I was curious to find out what language teachers were needing here. What were their challenges? Were they the same or different then the challenges we face in the states or in South America? I did the workshop with about 9 teachers and coordinators. I shared strategies on how to teach through art, music and games and how to incorporate activities that are diverse in modality (kinesthetic, visual, auditory etc.) to engage students, deepen the learning, and develop 21st century skills. We got up and danced to the Sube music, played games and laughed as they shared cultural differences.
I was surprised to find that teachers in Thailand had the same questions and concerns that we have in the United States:
- How can we teach in this way with a large classroom size of 30 children?
- How do we add kinesthetic activities with classrooms packed with desks?
- How do we find time to teach in this way while teaching the core curriculum?
This article, Tools for Teaching: Managing a Large Class Size, offers some excellent ideas for question number one. On the question of how to add more kinesthetic activities to a traditional classroom with desks, take a look at the article, Helping Kinesthetic Learners Succeed. You may be surprised to find that "kinesthetic" does not mean only body movement games. It means they are hands-on learners and there are many learning tools that can easily be used with desks:

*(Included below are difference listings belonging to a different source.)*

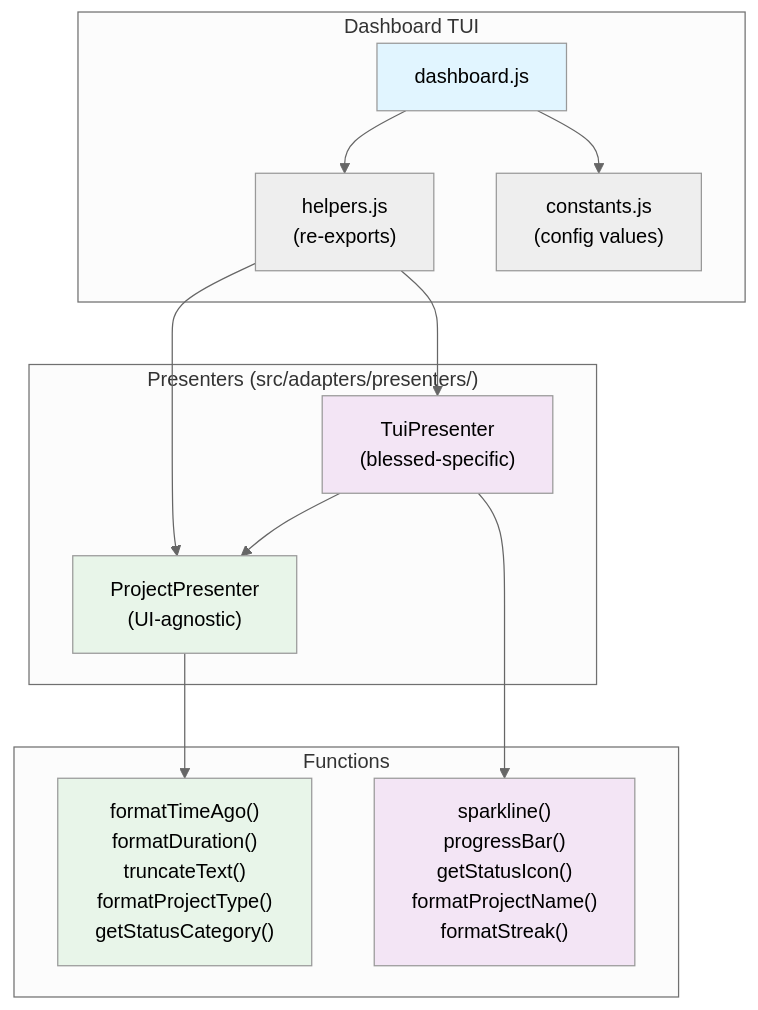
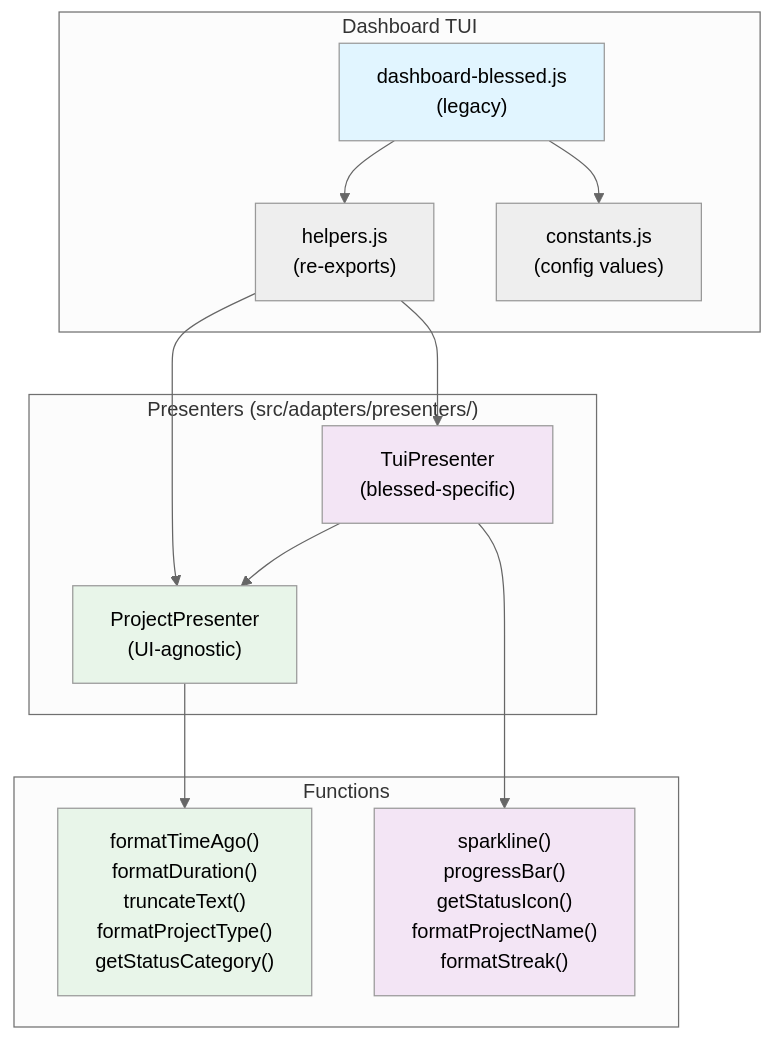
Before and after one commit to Data-Wise/atlas: diagram 11 of 13 in docs/DIAGRAMS.md, drawn with Mermaid (neutral theme). The commit also changed other lines of this file and 2 other files, not shown here.

````diff
--- a/docs/DIAGRAMS.md
+++ b/docs/DIAGRAMS.md
@@ -730,33 +746,33 @@
 ```mermaid
 graph TB
     subgraph "Dashboard TUI"
-        Dashboard["dashboard.js"]
+        Dashboard["dashboard-blessed.js<br/>(legacy)"]
         Helpers["helpers.js<br/>(re-exports)"]
         Constants["constants.js<br/>(config values)"]
     end
 
     subgraph "Presenters (src/adapters/presenters/)"
         ProjectPres["ProjectPresenter<br/>(UI-agnostic)"]
         TuiPres["TuiPresenter<br/>(blessed-specific)"]
     end
 
     subgraph "Functions"
         UIAgnostic["formatTimeAgo()<br/>formatDuration()<br/>truncateText()<br/>formatProjectType()<br/>getStatusCategory()"]
         BlessedSpec["sparkline()<br/>progressBar()<br/>getStatusIcon()<br/>formatProjectName()<br/>formatStreak()"]
     end
 
     Dashboard --> Helpers
     Dashboard --> Constants
     Helpers --> TuiPres
     Helpers --> ProjectPres
     TuiPres --> ProjectPres
 
     ProjectPres --> UIAgnostic
     TuiPres --> BlessedSpec
 
     style Dashboard fill:#e1f5ff
     style ProjectPres fill:#e8f5e9
     style TuiPres fill:#f3e5f5
     style UIAgnostic fill:#e8f5e9
     style BlessedSpec fill:#f3e5f5
 ```
````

- Abacus (manual math tool with horizontal rods and moveable beads)
- Modeling clay
- Number lines
- Sandpaper and carpet to trace letters, shapes, and numbers
- Drawing materials
- Wooden numbers and letters
- Globes and maps